*Assignment*: Tally every line of the material where "print" occurs, then write the total by itself.

:: Source information

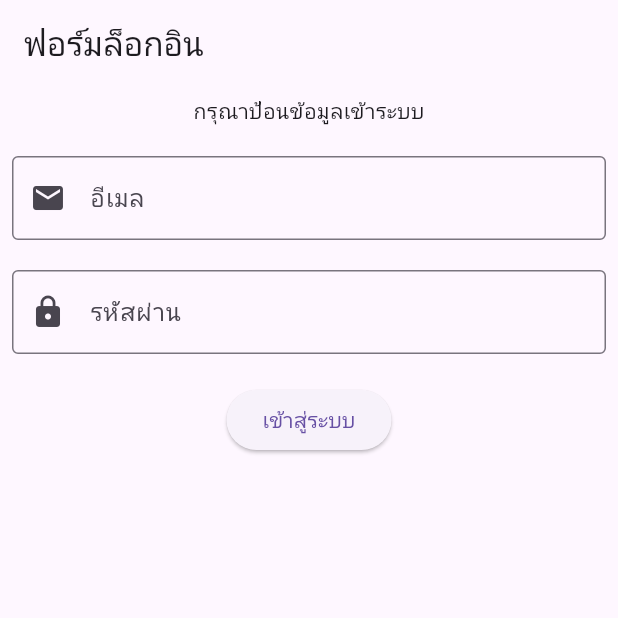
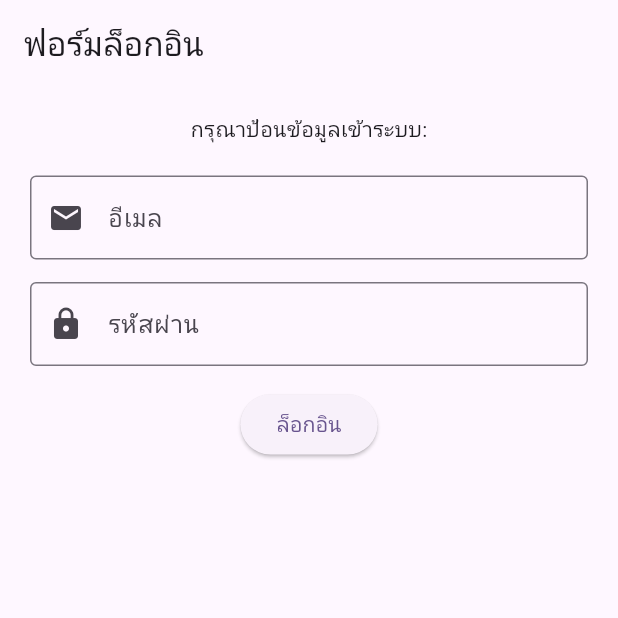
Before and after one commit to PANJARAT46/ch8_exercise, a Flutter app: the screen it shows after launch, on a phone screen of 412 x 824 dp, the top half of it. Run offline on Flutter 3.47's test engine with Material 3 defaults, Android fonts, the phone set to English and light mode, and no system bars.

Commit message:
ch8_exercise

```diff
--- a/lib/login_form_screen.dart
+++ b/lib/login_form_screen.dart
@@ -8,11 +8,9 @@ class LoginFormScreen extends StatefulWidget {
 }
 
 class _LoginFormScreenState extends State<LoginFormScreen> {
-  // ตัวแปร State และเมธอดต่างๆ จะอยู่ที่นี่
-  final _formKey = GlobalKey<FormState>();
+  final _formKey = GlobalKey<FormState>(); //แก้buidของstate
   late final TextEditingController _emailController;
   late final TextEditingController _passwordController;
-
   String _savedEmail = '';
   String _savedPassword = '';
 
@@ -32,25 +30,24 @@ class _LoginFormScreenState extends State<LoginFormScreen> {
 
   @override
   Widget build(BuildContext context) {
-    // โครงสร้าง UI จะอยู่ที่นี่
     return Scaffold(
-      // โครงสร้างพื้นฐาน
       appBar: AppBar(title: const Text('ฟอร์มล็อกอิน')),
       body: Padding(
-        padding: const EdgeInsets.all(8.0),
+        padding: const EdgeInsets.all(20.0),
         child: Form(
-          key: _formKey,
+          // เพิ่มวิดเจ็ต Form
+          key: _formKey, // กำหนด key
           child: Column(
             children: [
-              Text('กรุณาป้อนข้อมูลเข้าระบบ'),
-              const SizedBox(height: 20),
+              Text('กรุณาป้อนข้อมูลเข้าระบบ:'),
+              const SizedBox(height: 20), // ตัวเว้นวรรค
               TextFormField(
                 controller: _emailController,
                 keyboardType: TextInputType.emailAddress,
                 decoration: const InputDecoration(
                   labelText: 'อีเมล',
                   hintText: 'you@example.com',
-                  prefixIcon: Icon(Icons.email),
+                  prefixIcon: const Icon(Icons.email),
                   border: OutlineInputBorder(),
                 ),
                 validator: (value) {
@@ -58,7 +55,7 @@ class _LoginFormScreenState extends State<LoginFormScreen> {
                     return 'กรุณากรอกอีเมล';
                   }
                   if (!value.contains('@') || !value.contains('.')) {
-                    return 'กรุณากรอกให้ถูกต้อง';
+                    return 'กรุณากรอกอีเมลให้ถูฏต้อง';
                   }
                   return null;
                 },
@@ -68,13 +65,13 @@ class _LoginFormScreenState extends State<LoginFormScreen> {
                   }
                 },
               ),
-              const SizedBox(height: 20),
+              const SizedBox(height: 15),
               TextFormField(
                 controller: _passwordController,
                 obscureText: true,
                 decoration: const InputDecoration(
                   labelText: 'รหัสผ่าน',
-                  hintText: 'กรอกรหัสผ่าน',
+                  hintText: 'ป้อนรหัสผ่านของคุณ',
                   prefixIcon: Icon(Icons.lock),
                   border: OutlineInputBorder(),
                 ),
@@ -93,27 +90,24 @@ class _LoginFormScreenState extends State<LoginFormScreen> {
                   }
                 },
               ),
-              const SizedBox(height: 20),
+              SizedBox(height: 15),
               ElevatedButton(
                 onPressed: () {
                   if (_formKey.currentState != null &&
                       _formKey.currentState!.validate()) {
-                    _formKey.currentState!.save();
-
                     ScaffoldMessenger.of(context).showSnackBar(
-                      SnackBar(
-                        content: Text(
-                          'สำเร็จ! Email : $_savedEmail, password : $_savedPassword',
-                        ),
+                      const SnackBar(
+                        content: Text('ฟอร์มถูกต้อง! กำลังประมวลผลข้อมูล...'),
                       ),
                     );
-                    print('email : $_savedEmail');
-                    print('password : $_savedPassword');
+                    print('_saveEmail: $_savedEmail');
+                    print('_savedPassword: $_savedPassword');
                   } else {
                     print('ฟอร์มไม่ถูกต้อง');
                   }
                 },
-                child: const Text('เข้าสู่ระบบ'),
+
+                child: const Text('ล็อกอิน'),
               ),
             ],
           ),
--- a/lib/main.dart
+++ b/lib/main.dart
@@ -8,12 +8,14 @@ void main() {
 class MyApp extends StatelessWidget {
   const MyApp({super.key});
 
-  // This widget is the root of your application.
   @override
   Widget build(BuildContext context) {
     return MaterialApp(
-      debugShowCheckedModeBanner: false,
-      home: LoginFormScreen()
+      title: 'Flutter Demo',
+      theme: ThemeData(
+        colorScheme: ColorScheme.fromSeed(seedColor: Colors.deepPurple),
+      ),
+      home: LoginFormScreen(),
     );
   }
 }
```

::::
:: Source information

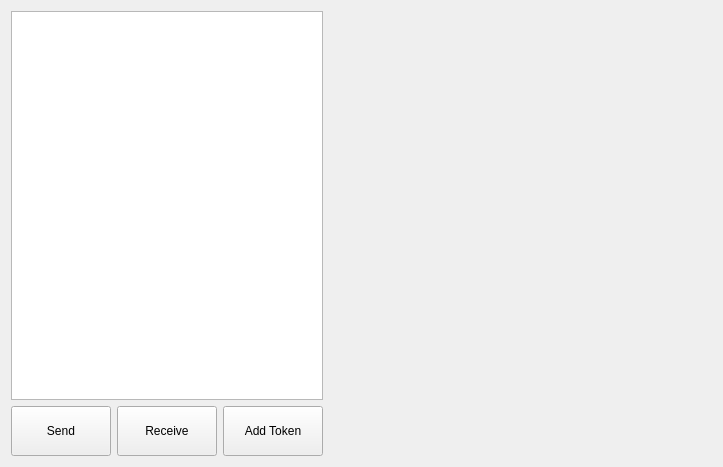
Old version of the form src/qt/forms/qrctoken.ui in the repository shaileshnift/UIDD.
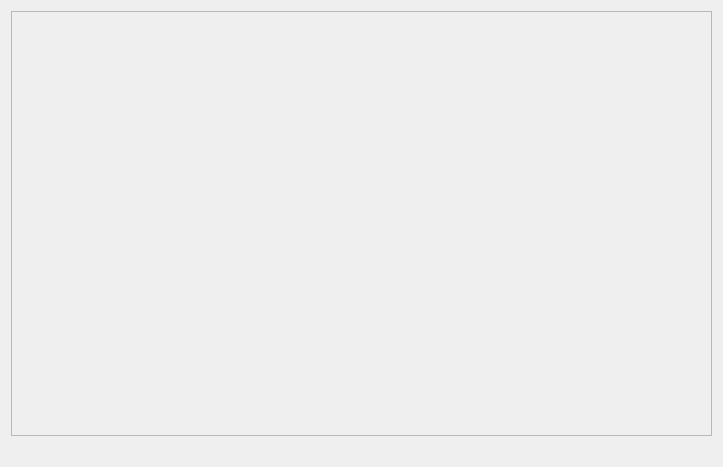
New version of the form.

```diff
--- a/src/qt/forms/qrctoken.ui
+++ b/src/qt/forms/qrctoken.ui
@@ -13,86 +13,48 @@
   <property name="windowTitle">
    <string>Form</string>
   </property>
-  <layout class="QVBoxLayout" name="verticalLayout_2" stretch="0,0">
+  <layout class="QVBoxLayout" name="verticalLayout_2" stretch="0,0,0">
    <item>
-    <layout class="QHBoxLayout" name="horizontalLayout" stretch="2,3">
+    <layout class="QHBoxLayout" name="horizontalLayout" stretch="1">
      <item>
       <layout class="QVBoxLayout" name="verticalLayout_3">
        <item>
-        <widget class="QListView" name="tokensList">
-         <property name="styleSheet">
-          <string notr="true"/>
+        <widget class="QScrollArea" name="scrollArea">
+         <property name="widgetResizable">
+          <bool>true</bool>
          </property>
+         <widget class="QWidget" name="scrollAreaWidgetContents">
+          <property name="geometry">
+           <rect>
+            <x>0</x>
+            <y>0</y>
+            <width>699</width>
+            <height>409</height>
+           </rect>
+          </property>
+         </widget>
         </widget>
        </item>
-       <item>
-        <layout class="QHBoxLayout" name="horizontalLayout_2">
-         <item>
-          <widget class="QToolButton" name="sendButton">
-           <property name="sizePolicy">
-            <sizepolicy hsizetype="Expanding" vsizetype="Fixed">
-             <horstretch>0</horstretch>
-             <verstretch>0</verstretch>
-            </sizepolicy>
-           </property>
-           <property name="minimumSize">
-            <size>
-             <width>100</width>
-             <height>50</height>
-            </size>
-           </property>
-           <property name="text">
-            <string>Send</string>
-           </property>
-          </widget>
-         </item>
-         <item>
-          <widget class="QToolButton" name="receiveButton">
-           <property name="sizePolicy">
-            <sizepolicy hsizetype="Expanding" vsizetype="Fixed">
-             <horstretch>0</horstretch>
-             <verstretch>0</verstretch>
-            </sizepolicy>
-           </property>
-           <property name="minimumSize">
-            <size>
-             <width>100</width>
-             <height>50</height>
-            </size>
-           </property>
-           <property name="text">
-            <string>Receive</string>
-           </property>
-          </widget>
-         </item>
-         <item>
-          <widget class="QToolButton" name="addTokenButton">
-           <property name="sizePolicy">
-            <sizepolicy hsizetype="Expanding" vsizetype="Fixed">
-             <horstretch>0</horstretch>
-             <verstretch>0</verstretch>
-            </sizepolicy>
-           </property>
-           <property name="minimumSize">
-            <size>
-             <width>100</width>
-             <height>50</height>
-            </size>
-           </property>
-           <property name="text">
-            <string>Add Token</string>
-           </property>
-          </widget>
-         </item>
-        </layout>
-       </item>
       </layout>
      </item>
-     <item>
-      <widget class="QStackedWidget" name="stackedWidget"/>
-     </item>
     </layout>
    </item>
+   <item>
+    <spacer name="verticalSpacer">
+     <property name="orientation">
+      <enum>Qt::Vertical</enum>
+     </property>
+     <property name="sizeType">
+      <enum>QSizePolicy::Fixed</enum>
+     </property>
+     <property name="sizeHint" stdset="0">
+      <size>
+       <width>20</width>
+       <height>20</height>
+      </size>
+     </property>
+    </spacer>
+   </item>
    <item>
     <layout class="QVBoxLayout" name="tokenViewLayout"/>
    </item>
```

::::

*Answer space*: 5